How a T-L Might Help Classroom Teachers Choose Technology
T-Ls can also help classroom teachers decide on the best technology to fit a learning outcome (rather than floundering about a list of “Top 100 Web Tools for Teachers” or some such thing), and help educators navigate the valid questions and concerns regarding its implementation in learning. Ideally, curriculum is backward-planned (Wiggins & McTighe, 2005) or backward mapped (Hayes-Jacobs, 2010), which makes determining the best tool easier when starting with the end in mind. Instead of form leading function and trying to twist an educational activity into the shape of a cool new tool, function should determine the form of the tools used instead (Hayes-Jacobs, 2010).
A fun example would be choosing a digital technology to fit a level in Bloom’s taxonomy:
Heidi Hayes-Jacobs (2010), however, does not just want the technology to fit the activity. She wants to “modernize our work is…. [by replacing] existing practices” (p. 18), which might help educators see connections between technology and learning (p. 19).
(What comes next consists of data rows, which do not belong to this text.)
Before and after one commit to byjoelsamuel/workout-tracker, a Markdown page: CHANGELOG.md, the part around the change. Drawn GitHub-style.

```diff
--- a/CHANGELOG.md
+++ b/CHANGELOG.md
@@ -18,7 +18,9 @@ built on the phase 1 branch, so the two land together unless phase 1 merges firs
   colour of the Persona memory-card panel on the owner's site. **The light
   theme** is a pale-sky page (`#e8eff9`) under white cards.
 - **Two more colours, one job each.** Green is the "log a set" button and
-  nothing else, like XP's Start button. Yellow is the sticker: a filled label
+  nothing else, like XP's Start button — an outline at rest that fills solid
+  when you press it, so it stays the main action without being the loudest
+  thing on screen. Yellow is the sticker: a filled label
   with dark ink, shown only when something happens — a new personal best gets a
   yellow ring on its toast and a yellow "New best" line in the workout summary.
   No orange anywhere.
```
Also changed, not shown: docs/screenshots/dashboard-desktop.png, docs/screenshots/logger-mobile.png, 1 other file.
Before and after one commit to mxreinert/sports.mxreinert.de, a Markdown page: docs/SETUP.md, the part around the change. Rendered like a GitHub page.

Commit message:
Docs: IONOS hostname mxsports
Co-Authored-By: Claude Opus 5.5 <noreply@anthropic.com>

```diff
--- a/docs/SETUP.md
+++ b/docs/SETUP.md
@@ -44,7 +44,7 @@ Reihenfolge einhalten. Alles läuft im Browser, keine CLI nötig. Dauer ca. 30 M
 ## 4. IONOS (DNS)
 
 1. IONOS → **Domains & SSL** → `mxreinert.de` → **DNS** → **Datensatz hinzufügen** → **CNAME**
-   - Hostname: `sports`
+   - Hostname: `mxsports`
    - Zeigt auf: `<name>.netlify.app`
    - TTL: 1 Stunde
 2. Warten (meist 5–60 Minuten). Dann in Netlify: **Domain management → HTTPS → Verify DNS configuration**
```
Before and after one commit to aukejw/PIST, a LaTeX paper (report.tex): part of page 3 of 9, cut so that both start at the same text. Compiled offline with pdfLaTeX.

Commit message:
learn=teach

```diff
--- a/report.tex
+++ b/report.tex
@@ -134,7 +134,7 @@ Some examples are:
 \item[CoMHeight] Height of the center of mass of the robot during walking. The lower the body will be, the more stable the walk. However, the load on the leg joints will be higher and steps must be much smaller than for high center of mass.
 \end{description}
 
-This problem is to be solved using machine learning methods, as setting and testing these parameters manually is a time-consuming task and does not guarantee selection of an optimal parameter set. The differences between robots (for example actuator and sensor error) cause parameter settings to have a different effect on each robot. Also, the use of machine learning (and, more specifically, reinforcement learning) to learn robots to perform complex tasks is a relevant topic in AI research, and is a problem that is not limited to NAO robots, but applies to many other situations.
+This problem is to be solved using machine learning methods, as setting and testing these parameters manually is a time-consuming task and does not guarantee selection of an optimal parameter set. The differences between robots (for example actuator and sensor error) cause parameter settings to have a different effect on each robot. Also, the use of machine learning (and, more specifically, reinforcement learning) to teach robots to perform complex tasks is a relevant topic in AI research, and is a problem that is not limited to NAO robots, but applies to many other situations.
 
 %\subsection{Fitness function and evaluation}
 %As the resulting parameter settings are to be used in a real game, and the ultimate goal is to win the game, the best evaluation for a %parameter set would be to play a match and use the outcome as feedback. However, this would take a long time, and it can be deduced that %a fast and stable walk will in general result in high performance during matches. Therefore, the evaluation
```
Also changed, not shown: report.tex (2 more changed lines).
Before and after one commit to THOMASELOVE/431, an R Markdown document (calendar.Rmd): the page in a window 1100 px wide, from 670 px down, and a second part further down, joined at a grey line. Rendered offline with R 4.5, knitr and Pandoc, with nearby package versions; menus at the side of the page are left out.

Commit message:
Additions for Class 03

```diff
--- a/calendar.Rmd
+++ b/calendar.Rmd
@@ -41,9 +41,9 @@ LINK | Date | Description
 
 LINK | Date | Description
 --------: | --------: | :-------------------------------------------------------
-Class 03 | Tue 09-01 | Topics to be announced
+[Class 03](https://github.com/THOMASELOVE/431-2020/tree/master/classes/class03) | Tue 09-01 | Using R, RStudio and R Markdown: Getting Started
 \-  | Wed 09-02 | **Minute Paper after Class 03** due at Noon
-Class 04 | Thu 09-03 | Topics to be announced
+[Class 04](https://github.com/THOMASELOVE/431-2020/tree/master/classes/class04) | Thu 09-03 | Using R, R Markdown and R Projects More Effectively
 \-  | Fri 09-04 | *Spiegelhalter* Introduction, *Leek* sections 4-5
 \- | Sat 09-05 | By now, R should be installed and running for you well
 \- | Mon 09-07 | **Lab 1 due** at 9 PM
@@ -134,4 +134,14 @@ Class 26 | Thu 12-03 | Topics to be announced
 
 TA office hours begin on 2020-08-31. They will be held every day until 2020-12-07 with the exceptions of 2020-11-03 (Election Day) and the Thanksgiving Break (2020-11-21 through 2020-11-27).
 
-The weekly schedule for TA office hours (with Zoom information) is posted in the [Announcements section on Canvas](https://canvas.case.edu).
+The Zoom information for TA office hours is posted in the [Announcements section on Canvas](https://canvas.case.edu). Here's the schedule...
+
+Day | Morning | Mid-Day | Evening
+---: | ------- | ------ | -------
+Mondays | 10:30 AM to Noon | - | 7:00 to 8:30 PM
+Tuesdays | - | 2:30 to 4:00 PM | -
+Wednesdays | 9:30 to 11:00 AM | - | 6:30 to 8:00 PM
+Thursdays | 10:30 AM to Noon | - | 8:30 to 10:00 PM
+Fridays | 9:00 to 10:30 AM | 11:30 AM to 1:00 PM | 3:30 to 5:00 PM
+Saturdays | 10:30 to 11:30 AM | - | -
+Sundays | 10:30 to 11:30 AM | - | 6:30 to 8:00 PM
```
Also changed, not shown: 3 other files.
Note that there is no quick technological fix:
There is no one technology that will facilitate easier transfer of knowledge for all students, or make difficult concepts clear for all students. Furthermore, each technological tool brings with it cultural implications about expectations for learners interacting with that tool. (Strobel & Tillberg-Webb, 2009, p. 83)
There are numerous variables that will affect the implementation and use of a technology that need to be considered, such as students, teachers, technology infrastructure, other school/class variables and administrative/school culture (Clarke & Dede, 2009): T-Ls should have the benefit of a big-picture view of a school and curriculum, and can therefore help assess the best ways to approach these variables, especially when using backwards mapping/planning techniques.
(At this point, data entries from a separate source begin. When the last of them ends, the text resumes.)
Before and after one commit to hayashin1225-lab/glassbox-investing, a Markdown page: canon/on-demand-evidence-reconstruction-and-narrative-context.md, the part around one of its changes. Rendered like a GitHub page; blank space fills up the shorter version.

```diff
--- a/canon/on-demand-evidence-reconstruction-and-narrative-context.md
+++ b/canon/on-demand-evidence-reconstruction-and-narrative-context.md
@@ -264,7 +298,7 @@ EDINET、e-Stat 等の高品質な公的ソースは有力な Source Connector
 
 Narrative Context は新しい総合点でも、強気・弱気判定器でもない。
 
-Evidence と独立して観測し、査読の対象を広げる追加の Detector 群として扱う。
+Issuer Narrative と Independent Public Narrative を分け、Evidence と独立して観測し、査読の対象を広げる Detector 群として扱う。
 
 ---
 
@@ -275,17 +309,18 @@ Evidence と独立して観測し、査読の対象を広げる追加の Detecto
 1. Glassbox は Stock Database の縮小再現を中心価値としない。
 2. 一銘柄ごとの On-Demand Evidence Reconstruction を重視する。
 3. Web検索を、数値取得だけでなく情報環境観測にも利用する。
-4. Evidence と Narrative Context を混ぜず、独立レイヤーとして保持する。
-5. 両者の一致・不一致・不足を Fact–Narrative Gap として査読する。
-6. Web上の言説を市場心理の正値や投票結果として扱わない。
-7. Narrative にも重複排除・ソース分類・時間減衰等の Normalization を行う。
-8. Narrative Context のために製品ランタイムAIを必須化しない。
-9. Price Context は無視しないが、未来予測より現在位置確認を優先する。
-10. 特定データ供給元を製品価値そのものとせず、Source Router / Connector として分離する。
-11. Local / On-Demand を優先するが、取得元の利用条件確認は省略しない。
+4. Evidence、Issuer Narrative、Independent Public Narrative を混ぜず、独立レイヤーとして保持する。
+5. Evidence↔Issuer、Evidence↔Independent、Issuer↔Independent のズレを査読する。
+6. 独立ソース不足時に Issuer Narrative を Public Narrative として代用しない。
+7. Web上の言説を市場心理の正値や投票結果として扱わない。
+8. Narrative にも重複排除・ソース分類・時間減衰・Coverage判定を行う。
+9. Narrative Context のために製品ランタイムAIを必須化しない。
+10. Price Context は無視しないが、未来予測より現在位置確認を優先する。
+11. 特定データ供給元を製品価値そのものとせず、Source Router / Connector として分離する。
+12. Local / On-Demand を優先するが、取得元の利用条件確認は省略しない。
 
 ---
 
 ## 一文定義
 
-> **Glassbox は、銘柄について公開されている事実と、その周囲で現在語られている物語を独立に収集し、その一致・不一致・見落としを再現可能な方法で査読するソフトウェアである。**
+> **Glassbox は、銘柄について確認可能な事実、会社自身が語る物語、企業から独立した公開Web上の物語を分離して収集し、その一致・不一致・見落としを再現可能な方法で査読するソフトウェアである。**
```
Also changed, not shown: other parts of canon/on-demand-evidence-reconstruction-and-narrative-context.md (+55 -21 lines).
More information on choosing technology:
Strobel and Tillberg-Webb (2009) emphasize that technology should not be used merely as “edutainment”, and provide key elements of what should go into meaningful technology integration, which are:
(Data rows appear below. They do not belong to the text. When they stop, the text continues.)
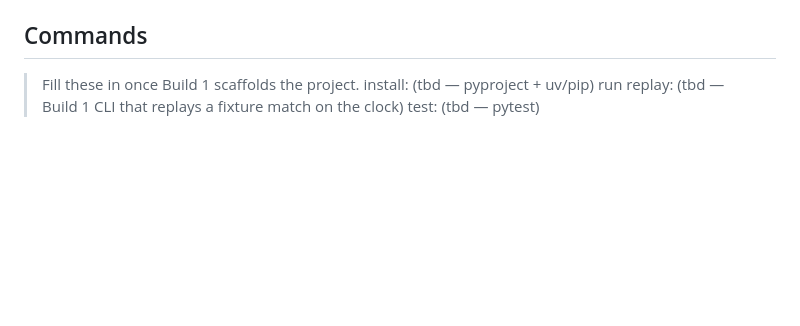
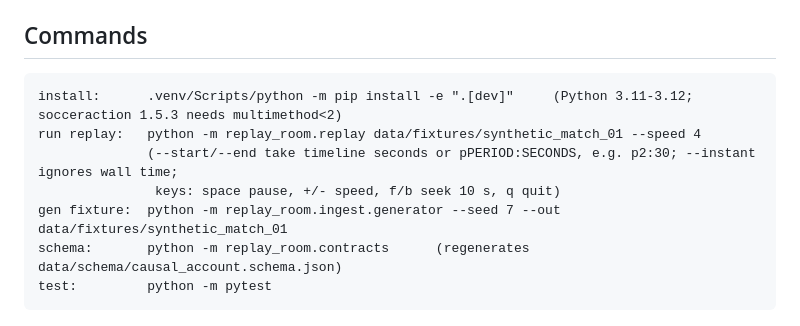
Before and after one commit to godfatherc08/replay-room, a Markdown page: CLAUDE.md, the part around the change. Rendered like a GitHub page; blank space fills up the shorter version.

````diff
--- a/CLAUDE.md
+++ b/CLAUDE.md
@@ -106,7 +106,12 @@ pyproject.toml
 
 ## Commands
 
-> Fill these in once Build 1 scaffolds the project.
-> install: (tbd — pyproject + uv/pip)
-run replay: (tbd — Build 1 CLI that replays a fixture match on the clock)
-test: (tbd — pytest)
+```
+install:      .venv/Scripts/python -m pip install -e ".[dev]"     (Python 3.11-3.12; socceraction 1.5.3 needs multimethod<2)
+run replay:   python -m replay_room.replay data/fixtures/synthetic_match_01 --speed 4
+              (--start/--end take timeline seconds or pPERIOD:SECONDS, e.g. p2:30; --instant ignores wall time;
+               keys: space pause, +/- speed, f/b seek 10 s, q quit)
+gen fixture:  python -m replay_room.ingest.generator --seed 7 --out data/fixtures/synthetic_match_01
+schema:       python -m replay_room.contracts      (regenerates data/schema/causal_account.schema.json)
+test:         python -m pytest
+```
````
Also changed, not shown: Timeline.MD (+1 -1 lines), data/schema/DATA_CONTRACT.md (added, +80 -0 lines).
Goldman and Dong (2009) offer an example of purposeful technological choice by using a “perspectivity framework” to highlight the benefits of working with multimedia and social networking. In this case, such tools can be used to: